Search the records for the string "select", and show each line where it appears.

Web page edit records
____
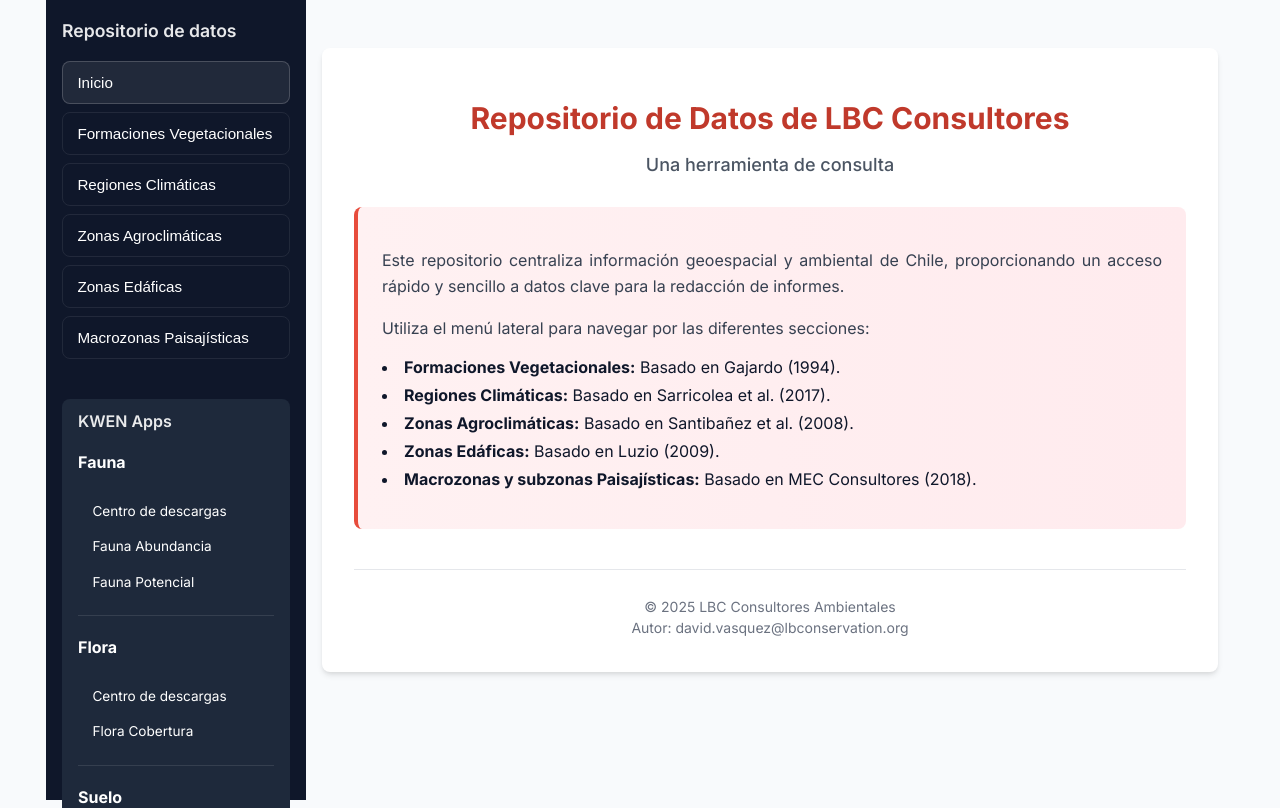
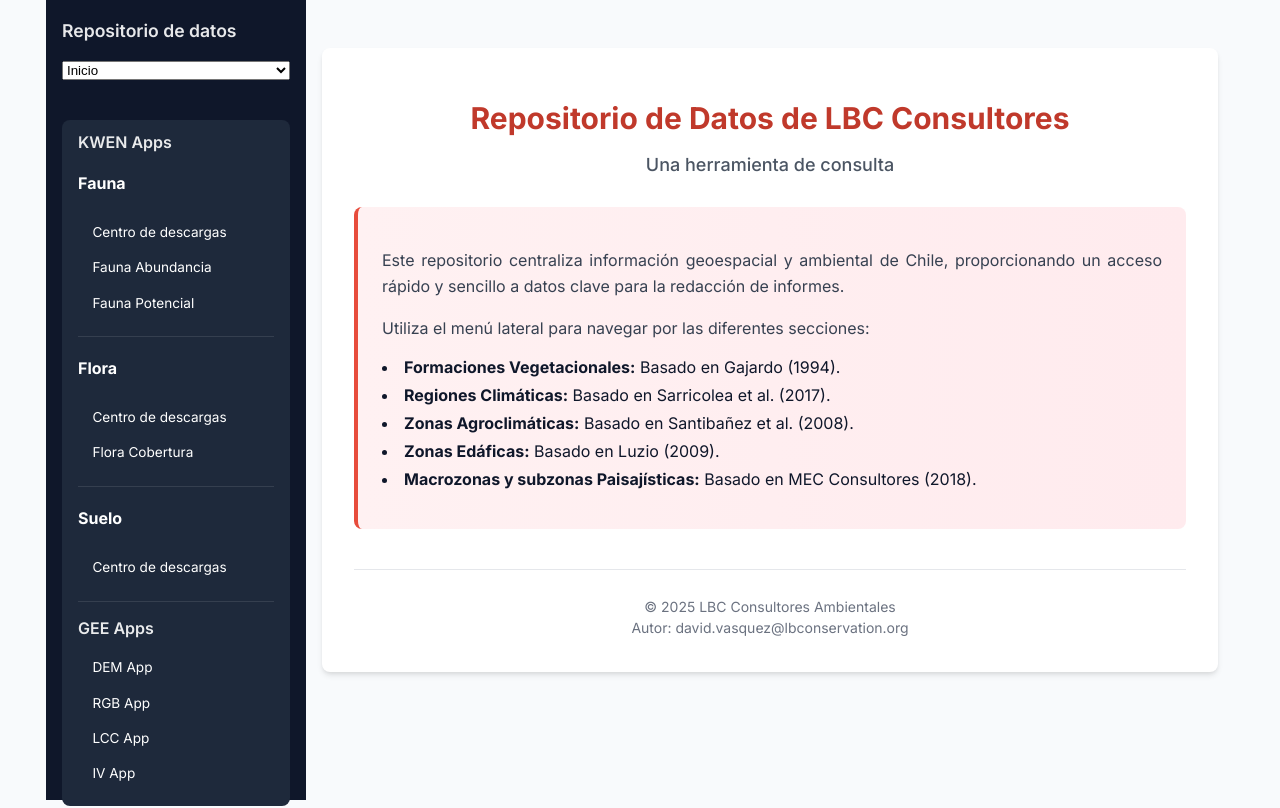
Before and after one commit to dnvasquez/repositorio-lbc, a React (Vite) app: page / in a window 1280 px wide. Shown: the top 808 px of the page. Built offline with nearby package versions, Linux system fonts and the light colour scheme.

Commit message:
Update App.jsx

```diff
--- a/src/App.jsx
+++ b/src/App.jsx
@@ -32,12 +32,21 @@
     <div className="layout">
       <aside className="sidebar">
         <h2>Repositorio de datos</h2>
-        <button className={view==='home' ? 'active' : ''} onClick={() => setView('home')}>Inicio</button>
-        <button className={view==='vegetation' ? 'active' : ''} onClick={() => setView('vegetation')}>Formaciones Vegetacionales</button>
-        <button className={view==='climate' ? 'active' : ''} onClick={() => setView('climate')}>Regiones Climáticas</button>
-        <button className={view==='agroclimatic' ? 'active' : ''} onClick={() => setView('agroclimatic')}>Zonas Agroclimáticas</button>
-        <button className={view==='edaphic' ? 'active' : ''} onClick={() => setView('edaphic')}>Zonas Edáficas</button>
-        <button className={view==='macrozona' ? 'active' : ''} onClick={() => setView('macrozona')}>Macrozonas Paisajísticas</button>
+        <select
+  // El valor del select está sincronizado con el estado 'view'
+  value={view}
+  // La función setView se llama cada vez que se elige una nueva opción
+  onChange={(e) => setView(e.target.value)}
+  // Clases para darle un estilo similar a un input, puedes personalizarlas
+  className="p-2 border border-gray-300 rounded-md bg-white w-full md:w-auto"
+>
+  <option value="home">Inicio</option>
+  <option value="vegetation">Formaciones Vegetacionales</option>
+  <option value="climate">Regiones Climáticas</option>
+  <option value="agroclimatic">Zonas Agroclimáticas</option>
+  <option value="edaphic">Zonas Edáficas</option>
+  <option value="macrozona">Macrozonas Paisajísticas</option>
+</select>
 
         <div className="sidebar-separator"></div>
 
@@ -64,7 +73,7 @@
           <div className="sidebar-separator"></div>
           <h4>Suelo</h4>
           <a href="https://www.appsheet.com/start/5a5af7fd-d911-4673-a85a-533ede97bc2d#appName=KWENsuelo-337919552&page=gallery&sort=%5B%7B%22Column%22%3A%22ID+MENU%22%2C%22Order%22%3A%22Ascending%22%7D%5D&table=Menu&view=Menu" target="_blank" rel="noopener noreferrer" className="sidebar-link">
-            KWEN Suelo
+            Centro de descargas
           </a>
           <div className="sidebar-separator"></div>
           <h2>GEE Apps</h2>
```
____
→ SOLUTION
+        <select
+  // El valor del select está sincronizado con el estado 'view'
+</select>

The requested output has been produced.